The next article is a slamming response to Chris Hedges article by Don Gato. Its a titled:  To Be Fair, He is A Journalist: A short Response to Chris Hedges on the Black Bloc …Among the things that stand out is the author correcting the blatant mislabeling Blac Block/ Anarchist etc…Its also noted that in Hedges critique he never once mentioned the over the top brutality delivered by OPD on unarmed peaceful demonstrators..

Here’s some of what Don Gato wrote…

First, we need to clear up some definitional problems. Now, as a journalist, I really don’t expect Hedges to be able to “research,”—it does seem to go against the prime directives of the profession, but let’s be clear: There’s no such thing as “The Black Bloc movement.” The black bloc is a tactic. It’s also not just a tactic used by anarchists, so “black bloc anarchists” is a bit of a misnomer—particularly because Hedges doesn’t know the identities of the people under those sexy, black masks. In fact, it was autonomists in the 80s who came up with the (often quite brilliant) idea in Germany. Protecting themselves against the repression of what Hedges calls “the security and surveillance state,” squatters, protesters, and other rabble rousers would dress in all black, covering up tattoos, their faces, and any other identifying features so they could act against this miserable world and, with some smarts and a sharp style, not get pinched by the pigs. This was true of resisters who were protecting marches (because the state never needs an excuse to incite violence and police are wont to riot and attack people), destroying property, or sometimes just marching en masse. That is, the black bloc has all kinds of uses. And in Oakland, where Hedges seems particularly upset by people actually having the gall to defend themselves against insane violent police thugs instead of just sit there idly by getting beaten, on Move-In Day the bloc looked mostly defensive—shielding themselves and other protesters from flash grenades and police mob violence with make-shift shields (and even one armchair). So, to be clear: The black bloc is a tactic used by lots of people, not just anarchists, and it has all kinds of uses.
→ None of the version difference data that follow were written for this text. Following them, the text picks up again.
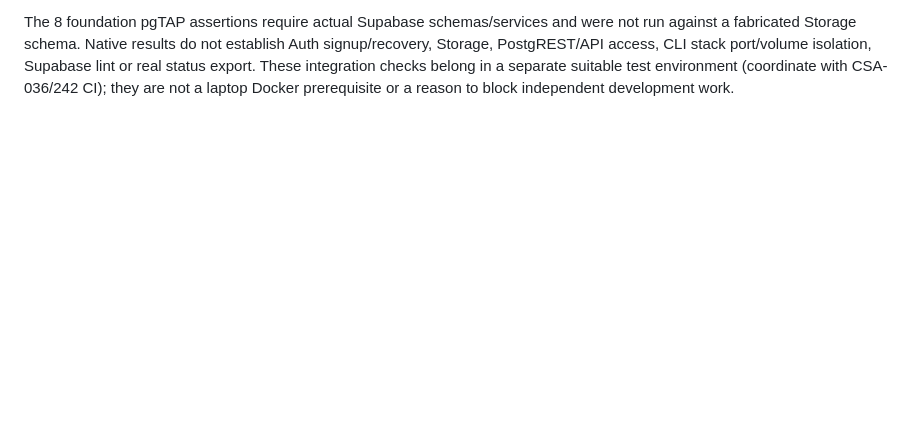
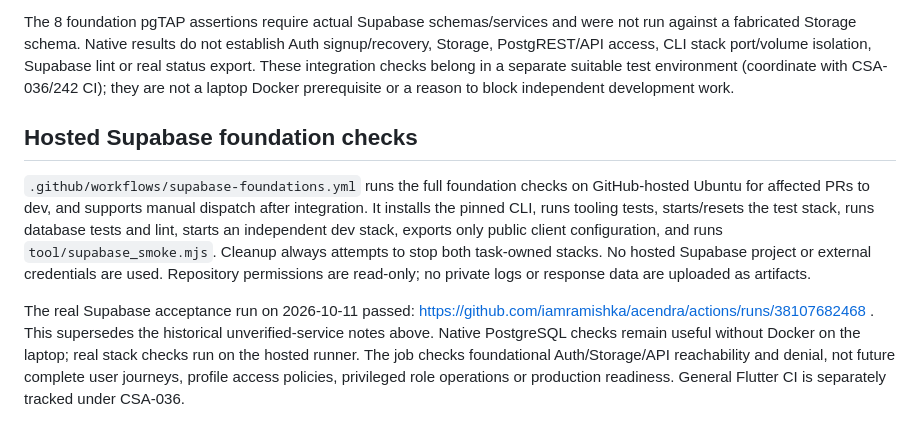
Before and after one commit to iamramishka/acendra, a Markdown page: docs/LOCAL_DEVELOPMENT.md, the part around the change. Drawn GitHub-style; blank space fills up the shorter version.

```diff
--- a/docs/LOCAL_DEVELOPMENT.md
+++ b/docs/LOCAL_DEVELOPMENT.md
@@ -186,3 +186,21 @@ Auth signup/recovery, Storage, PostgREST/API access, CLI stack port/volume isola
 Supabase lint or real status export. These integration checks belong in a separate
 suitable test environment (coordinate with CSA-036/242 CI); they are not a laptop
 Docker prerequisite or a reason to block independent development work.
+## Hosted Supabase foundation checks
+
+`.github/workflows/supabase-foundations.yml` runs the full foundation checks on
+GitHub-hosted Ubuntu for affected PRs to dev, and supports manual dispatch after
+integration. It installs the pinned CLI, runs tooling tests, starts/resets the test
+stack, runs database tests and lint, starts an independent dev stack, exports only
+public client configuration, and runs `tool/supabase_smoke.mjs`. Cleanup always
+attempts to stop both task-owned stacks. No hosted Supabase project or external
+credentials are used. Repository permissions are read-only; no private logs or
+response data are uploaded as artifacts.
+
+The real Supabase acceptance run on 2026-10-11 passed:
+https://github.com/iamramishka/acendra/actions/runs/38107682468 . This supersedes the
+historical unverified-service notes above. Native PostgreSQL checks remain useful
+without Docker on the laptop; real stack checks run on the hosted runner. The job
+checks foundational Auth/Storage/API reachability and denial, not future complete
+user journeys, profile access policies, privileged role operations or production
+readiness. General Flutter CI is separately tracked under CSA-036.
```
Also changed, not shown: docs/tasks/CSA-032-035.md (+24 -1 lines).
It’s not a “movement.”

We urge folks to read the article in its entirety as its very insightful at: Facing Reality

Another article of interests that responds to Chris Hedges is one written by Diane Gee its titled: Perspectives on Hedges Cancer in Occupy… She pens the following:

Other than ONE window and one Flag, which mind you, is property damage not violence per se; not one act of violence has been recorded by Occupy or the Black Bloc he wishes to malign that has not been the result of DEFENSIVE maneuvers.  When attacked?  They have thrown a few stones, have tossed back a few tear gas canisters; mostly what these young men and women have done is offer their bodies up as a defense line, and taken the hits so that the weaker are saved: the women, children, old people may run to safety while they defend them with meager trash can shields.

The injuries and unfair arrests, the abuses of law by the Police however, have been widespread, vast, recorded, and yet barely spoken to by the MSM.

Yet?  To Hedges?  These few acts of defiance by angry young men are enough to bring the movement itself to ruination.  Let us not forget that since the beginning of time it is always the elders who cool the heated blood of the youth and try and direct their tactics to a more effective use of their energies.  Old warriors know when to wait.  In some ways, though?  It is good for the powers that be to know, via a small warning shot of a broken window or burned flag, that we are deadly serious.  There has been no wide-scale violence except that done by the Police.  There have been no riots or burning cities.  No 1%er or defender of the 1% have been killed.

What Hedges has done here, presumably without intent, is work to divide Occupy.

Today many of us woke up to seeing a video posted by folks from Anonymous warning those who employ Blac Block to chill out..

http://www.youtube.com/watch?feature=player_embedded&v=LD8UohyYPWA

Let Us know your thoughts on all this??